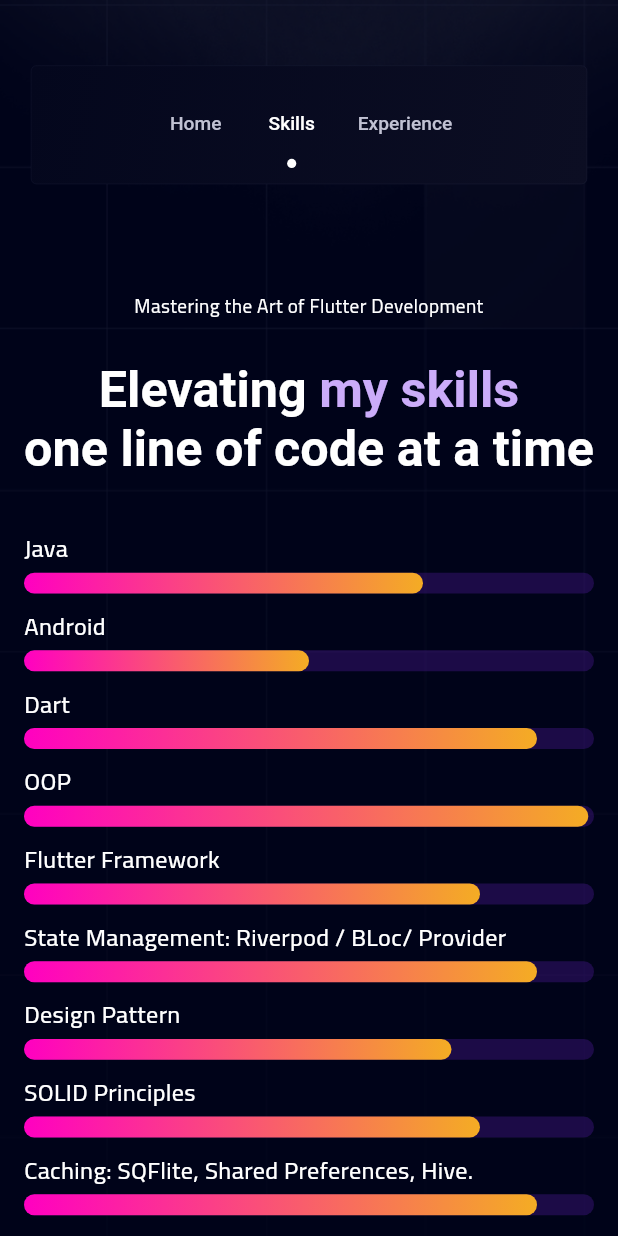
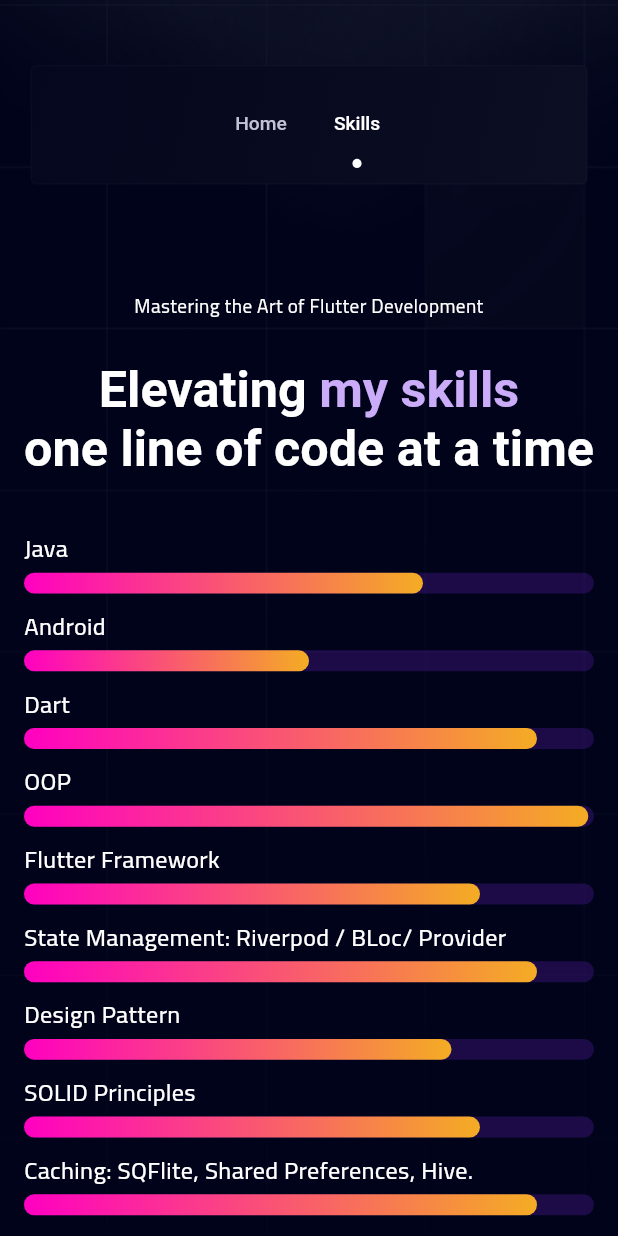
Before and after one commit to eng-mohamed-ibrahem/portfolio, a Flutter app: the screen it shows after launch, after a tap on "Skills", on a phone screen of 412 x 824 dp. Run offline on Flutter 3.47's test engine with Material 3 defaults, Android fonts, the phone set to English and light mode, and no system bars; drawn by our look-alikes of percent_indicator; our stand-ins replace animate_do, animated_text_kit, flutter_bloc, flutter_screenutil, flutter_staggered_animations, flutter_svg and 3 more; missing offline and left inert: file_saver.

Commit message:
Refactor responsive layout and breakpoints for improved UI adaptability

```diff
--- a/lib/core/constants/app_constants.dart
+++ b/lib/core/constants/app_constants.dart
@@ -9,7 +9,7 @@ class AppConstants {
   static const List<String> headerTitlesKeys = [
     AppStrings.home,
     AppStrings.skills,
-    AppStrings.experience,
+    // AppStrings.experience,
   ];
   static BoxDecoration get boxDecoration => BoxDecoration(
         borderRadius: BorderRadius.circular(13.r),
--- a/lib/core/constants/size_config.dart
+++ b/lib/core/constants/size_config.dart
@@ -1,4 +1,5 @@
 class SizeConfig {
-  static const double desktopBreakPoint = 1200;
-  static const double tabletBreakPoint = 700;
+  // static const double desktopBreakPoint = 1100;
+  static const double tabletBreakPoint = 1100;
+  static const double mobileBreakPoint = 500;
 }
--- a/lib/core/shared_widgets/project_item.dart
+++ b/lib/core/shared_widgets/project_item.dart
@@ -14,9 +14,11 @@ class ProjectItem extends StatelessWidget {
   const ProjectItem({
     super.key,
     required this.project,
+    this.isTablet = false,
   });
 
   final Project project;
+  final bool isTablet;
 
   @override
   Widget build(BuildContext context) {
@@ -30,7 +32,60 @@ class ProjectItem extends StatelessWidget {
           width: 1.w,
         ),
       ),
+      child: isTablet
+          ? Row(
+              children: [
+                Expanded(
+                  flex: 1,
+                  child: Stack(
+                    alignment: Alignment.center,
+                    children: [
+                      Positioned.fill(
+                        child: ClipRRect(
+                          borderRadius: BorderRadius.circular(14.r),
+                          child: Image.asset(
+                            Assets.imagesProjectItemBackground,
+                            fit: BoxFit.cover,
+                            errorBuilder: (_, __, ___) =>
+                                const Icon(Icons.error),
+                          ),
+                        ),
+                      ),
+                      AspectRatio(
+                        aspectRatio: 1.7,
+                        child: Image.asset(project.image),
+                      ),
+                    ],
+                  ),
+                ),
+                MySizedBox.width16,
+                Expanded(
+                  flex: 2,
                   child: Column(
+                    crossAxisAlignment: CrossAxisAlignment.stretch,
+                    children: [
+                      Text(
+                        project.name,
+                        style: AppTextStyles.font26Bold(context),
+                        overflow: TextOverflow.ellipsis,
+                        maxLines: 2,
+                      ),
+                      Container(
+                        margin: EdgeInsets.only(top: 18.h),
+                        child: Text(
+                          project.description,
+                          style: AppTextStyles.font16Regular(context),
+                          // textAlign: TextAlign.justify,
+                        ),
+                      ),
+                      MySizedBox.height14,
+                      _buildProjectLinks(project: project),
+                    ],
+                  ),
+                ),
+              ],
+            )
+          : Column(
               crossAxisAlignment: CrossAxisAlignment.stretch,
               children: [
                 Stack(
@@ -56,6 +111,8 @@ class ProjectItem extends StatelessWidget {
                 Text(
                   project.name,
                   style: AppTextStyles.font32Bold(context),
+                  overflow: TextOverflow.ellipsis,
+                  maxLines: 2,
                 ),
                 Expanded(
                   child: Container(
@@ -68,7 +125,14 @@ class ProjectItem extends StatelessWidget {
                   ),
                 ),
                 MySizedBox.height14,
-          Wrap(
+                _buildProjectLinks(project: project),
+              ],
+            ),
+    );
+  }
+
+  Widget _buildProjectLinks({required Project project}) {
+    return Wrap(
       spacing: 16.w,
       direction: Axis.horizontal,
       alignment: WrapAlignment.spaceEvenly,
@@ -93,9 +157,6 @@ class ProjectItem extends StatelessWidget {
             svgPath: Assets.svgsPlay,
           ),
       ],
-          ),
-        ],
-      ),
     );
   }
 }
--- a/lib/core/shared_widgets/responsive_layout.dart
+++ b/lib/core/shared_widgets/responsive_layout.dart
@@ -18,12 +18,12 @@ class ResponsiveLayout extends StatelessWidget {
   Widget build(BuildContext context) {
     return LayoutBuilder(
       builder: (context, constraints) {
-        if (constraints.maxWidth < SizeConfig.tabletBreakPoint) {
-          return mobileLayout(context);
-        } else if (constraints.maxWidth < SizeConfig.desktopBreakPoint) {
+        if (constraints.maxWidth > SizeConfig.tabletBreakPoint) {
+          return desktopLayout(context);
+        } else if (constraints.maxWidth > SizeConfig.mobileBreakPoint) {
           return tabletLayout(context);
         } else {
-          return desktopLayout(context);
+          return mobileLayout(context);
         }
       },
     );
--- a/lib/core/utils/runtime_cache/runtime_cache.dart
+++ b/lib/core/utils/runtime_cache/runtime_cache.dart
@@ -65,7 +65,7 @@ class RuntimeCache {
     const Project(
       name: "Better One",
       description:
-          "Storeify is a powerful and dynamic e-commerce Flutter application designed to provide users with a seamless and engaging shopping experience.\nWith robust features and a user-centric interface, Storeify combines functionality and performance to deliver an all-in-one e-commerce solution.",
+          "The app is designed to motivate users to work by notifying them about their progress and allowing others to encourage them.Send notifications to other users when tasks are completed. Interact with task comments.",
       image: Assets.betterOne,
       githubUrl: "https://github.com/eng-mohamed-ibrahem/better_one",
       downloadUrl:
--- a/lib/features/home/views/landing_view_mobile_home_tab.dart
+++ b/lib/features/home/views/landing_view_mobile_home_tab.dart
@@ -1,12 +1,10 @@
 import 'package:flutter/material.dart';
-import 'package:flutter_bloc/flutter_bloc.dart';
 import 'package:flutter_screenutil/flutter_screenutil.dart';
+import 'package:flutter_staggered_animations/flutter_staggered_animations.dart';
 import 'package:portfolio/core/constants/app_constants.dart';
 import 'package:portfolio/core/constants/app_strings.dart';
 import 'package:portfolio/core/serivce_locator/inject.dart';
-import 'package:portfolio/core/shared_widgets/main_button.dart';
 import 'package:portfolio/core/utils/runtime_cache/runtime_cache.dart';
-import 'package:portfolio/cubit/landing_cubit.dart';
 import 'package:portfolio/features/experience/widget/experience_item.dart';
 import 'package:portfolio/features/home/widget/contact_me_widgets/contact_me_section.dart';
 import 'package:portfolio/features/home/widget/copy_my_email_card.dart';
@@ -82,7 +80,7 @@ class LandingViewMobileHomeTab extends StatelessWidget {
               left: 24.w,
               right: 24.w,
             ),
-            child: OverflowBar(
+            child: Wrap(
               spacing: 24.h,
               children: const [
                 AspectRatio(
@@ -105,88 +103,89 @@ class LandingViewMobileHomeTab extends StatelessWidget {
             ),
           ),
         ),
-        // const SliverToBoxAdapter(
-        //   child: Align(
-        //     child: CustomSectionTitle(
+        const SliverToBoxAdapter(
+          child: Align(
+            child: CustomSectionTitle(
+              whiteSpan: '${AppStrings.my} ',
+              colorfulSpan: AppStrings.myProjects,
+            ),
+          ),
+        ),
+
+        SliverPadding(
+          padding: EdgeInsets.symmetric(
+            horizontal: AppConstants.mobileHorizontalPadVal.w,
+            vertical: 48.h,
+          ),
+          sliver: SliverList.builder(
+            itemCount: inject<RuntimeCache>().myProjects.length,
+            itemBuilder: (_, index) => AnimationConfiguration.staggeredList(
+              duration: const Duration(milliseconds: 675),
+              position: index,
+              child: FadeInAnimation(
+                child: ScaleAnimation(
+                  child: AspectRatio(
+                    aspectRatio: 0.7,
+                    child: AnimatedProjectItem(
+                      project: inject<RuntimeCache>().myProjects[index],
+                      index: index,
+                    ),
+                  ),
+                ),
+              ),
+            ),
+          ),
+        ),
+
+        // SliverToBoxAdapter(
+        //   child: Container(
+        //     margin: EdgeInsets.only(
+        //       left: 64.w,
+        //       right: 64.w,
+        //       top: 64.h,
+        //       bottom: 24.h,
+        //     ),
+        //     child: const CustomSectionTitle(
         //       whiteSpan: '${AppStrings.my} ',
-        //       colorfulSpan: AppStrings.myProjects,
+        //       colorfulSpan: AppStrings.recentProjects,
         //     ),
         //   ),
         // ),
-
         // SliverPadding(
         //   padding: EdgeInsets.symmetric(
         //     horizontal: AppConstants.mobileHorizontalPadVal.w,
-        //     vertical: 48.h,
         //   ),
-        //   sliver: SliverList.builder(
-        //     itemCount: inject<RuntimeCache>().myProjects.length,
-        //     itemBuilder: (_, index) => AnimationConfiguration.staggeredList(
-        //       duration: const Duration(milliseconds: 675),
-        //       position: index,
-        //       child: FadeInAnimation(
-        //         child: ScaleAnimation(
-        //           child: AspectRatio(
-        //             aspectRatio: 0.7,
-        //             child: ProjectItem(
-        //               project: inject<RuntimeCache>().myProjects[index],
-        //             ),
+        //   sliver: SliverToBoxAdapter(
+        //     child: Column(
+        //       spacing: 20.h,
+        //       children: List.generate(
+        //         4,
+        //         (index) => AspectRatio(
+        //           aspectRatio: 0.7,
+        //           child: AnimatedProjectItem(
+        //             project: inject<RuntimeCache>().myProjects[index],
+        //             index: index,
         //           ),
         //         ),
+        //         growable: false,
         //       ),
         //     ),
         //   ),
         // ),
-
-        SliverToBoxAdapter(
-          child: Container(
-            margin: EdgeInsets.only(
-              left: 64.w,
-              right: 64.w,
-              top: 64.h,
-              bottom: 24.h,
-            ),
-            child: const CustomSectionTitle(
-              whiteSpan: '${AppStrings.my} ',
-              colorfulSpan: AppStrings.recentProjects,
-            ),
-          ),
-        ),
-        SliverPadding(
-          padding: EdgeInsets.symmetric(
-            horizontal: AppConstants.mobileHorizontalPadVal.w,
-          ),
-          sliver: SliverToBoxAdapter(
-            child: Column(
-              spacing: 20.h,
-              children: List.generate(
-                4,
-                (index) => AspectRatio(
-                  aspectRatio: 0.7,
-                  child: AnimatedProjectItem(
-                    project: inject<RuntimeCache>().myProjects[index],
-                    index: index,
-                  ),
-                ),
-                growable: false,
-              ),
-            ),
-          ),
-        ),
-        SliverToBoxAdapter(
-          child: MainButton(
-            width: double.infinity,
-            onPressed: () => context.read<LandingCubit>().selectTabNav(2),
-            gradient: AppConstants.boxSecondaryLinearGradient,
-            margin: EdgeInsets.only(
-              bottom: 64.h,
-              left: AppConstants.mobileHorizontalPadVal.w,
-              right: AppConstants.mobileHorizontalPadVal.w,
-              top: AppConstants.mobileHorizontalPadVal.h,
-            ),
-            text: AppStrings.seeMyWork,
-          ),
-        ),
+        // SliverToBoxAdapter(
+        //   child: MainButton(
+        //     width: double.infinity,
+        //     onPressed: () => context.read<LandingCubit>().selectTabNav(2),
+        //     gradient: AppConstants.boxSecondaryLinearGradient,
+        //     margin: EdgeInsets.only(
+        //       bottom: 64.h,
+        //       left: AppConstants.mobileHorizontalPadVal.w,
+        //       right: AppConstants.mobileHorizontalPadVal.w,
+        //       top: AppConstants.mobileHorizontalPadVal.h,
+        //     ),
+        //     text: AppStrings.seeMyWork,
+        //   ),
+        // ),
         const SliverToBoxAdapter(
           child: Align(
             heightFactor: 2.5,
--- a/lib/features/home/widget/animated_personal_info.dart
+++ b/lib/features/home/widget/animated_personal_info.dart
@@ -5,6 +5,7 @@ import 'package:flutter_screenutil/flutter_screenutil.dart';
 import 'package:portfolio/config/themes/app_colors.dart';
 import 'package:portfolio/config/themes/app_text_styles.dart';
 import 'package:portfolio/core/constants/app_strings.dart';
+import 'package:portfolio/core/helpers/extensions.dart';
 
 class AnimatedPersonalInfo extends StatelessWidget {
   const AnimatedPersonalInfo({super.key});
@@ -16,19 +17,21 @@ class AnimatedPersonalInfo extends StatelessWidget {
       alignment: Alignment.center,
       child: FadeInDown(
         delay: const Duration(milliseconds: 700),
-        child: Row(
+        child: Wrap(
           spacing: 5.h,
-          mainAxisAlignment: MainAxisAlignment.center,
+          runSpacing: 5.h,
+          alignment: WrapAlignment.center,
+          crossAxisAlignment: WrapCrossAlignment.center,
+          direction: context.isMobile ? Axis.vertical : Axis.horizontal,
           children: [
             Text(
               '${AppStrings.introduction} ',
-              style: AppTextStyles.font24Regular(context),
+              style: AppTextStyles.font24Bold(context),
             ),
-            Flexible(
-              child: DefaultTextStyle(
+            DefaultTextStyle(
               overflow: TextOverflow.ellipsis,
               maxLines: 1,
-                style: AppTextStyles.font24Regular(context).copyWith(
+              style: AppTextStyles.font24Bold(context).copyWith(
                 color: AppColors.colorCBACF9,
                 overflow: TextOverflow.ellipsis,
               ),
@@ -60,7 +63,6 @@ class AnimatedPersonalInfo extends StatelessWidget {
                 onTap: null,
               ),
             ),
-            ),
           ],
         ),
       ),
--- a/lib/features/home/widget/project_widgets/small_selection_sliver_grid.dart
+++ b/lib/features/home/widget/project_widgets/small_selection_sliver_grid.dart
@@ -20,7 +20,7 @@ class SmallSelectionSliverGrid extends StatelessWidget {
       childAspectRatio: tabletLayoutChildAspectRatio ?? 1,
       mainAxisSpacing: 32.h,
       children: List.generate(
-        4,
+        inject<RuntimeCache>().myProjects.length,
         (index) => AnimatedProjectItem(
           project: inject<RuntimeCache>().myProjects[index],
           index: index,
```
Also changed, not shown: lib/core/helpers/extensions.dart (+7 -0 lines), lib/features/experience/widget/desktop_projects_sliver_grid.dart (+20 -1 lines), lib/features/home/views/landing_view_desktop_home_tab.dart (+30 -31 lines), lib/features/home/widget/sub_info/desktop_passion_and_purpose_section.dart (+37 -1 lines), 1 other file. Lines whose indentation alone changed are shown as unchanged.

______

WHAT THIS TASK INVOLVES
In the entries above, which lines hold the string "SliverToBoxAdapter"? Report all of them.

RESULT OF THE EXERCISE
-        // const SliverToBoxAdapter(
+        const SliverToBoxAdapter(
+        // SliverToBoxAdapter(
+        //   sliver: SliverToBoxAdapter(
-        SliverToBoxAdapter(
-          sliver: SliverToBoxAdapter(
-        SliverToBoxAdapter(
+        // SliverToBoxAdapter(
         const SliverToBoxAdapter(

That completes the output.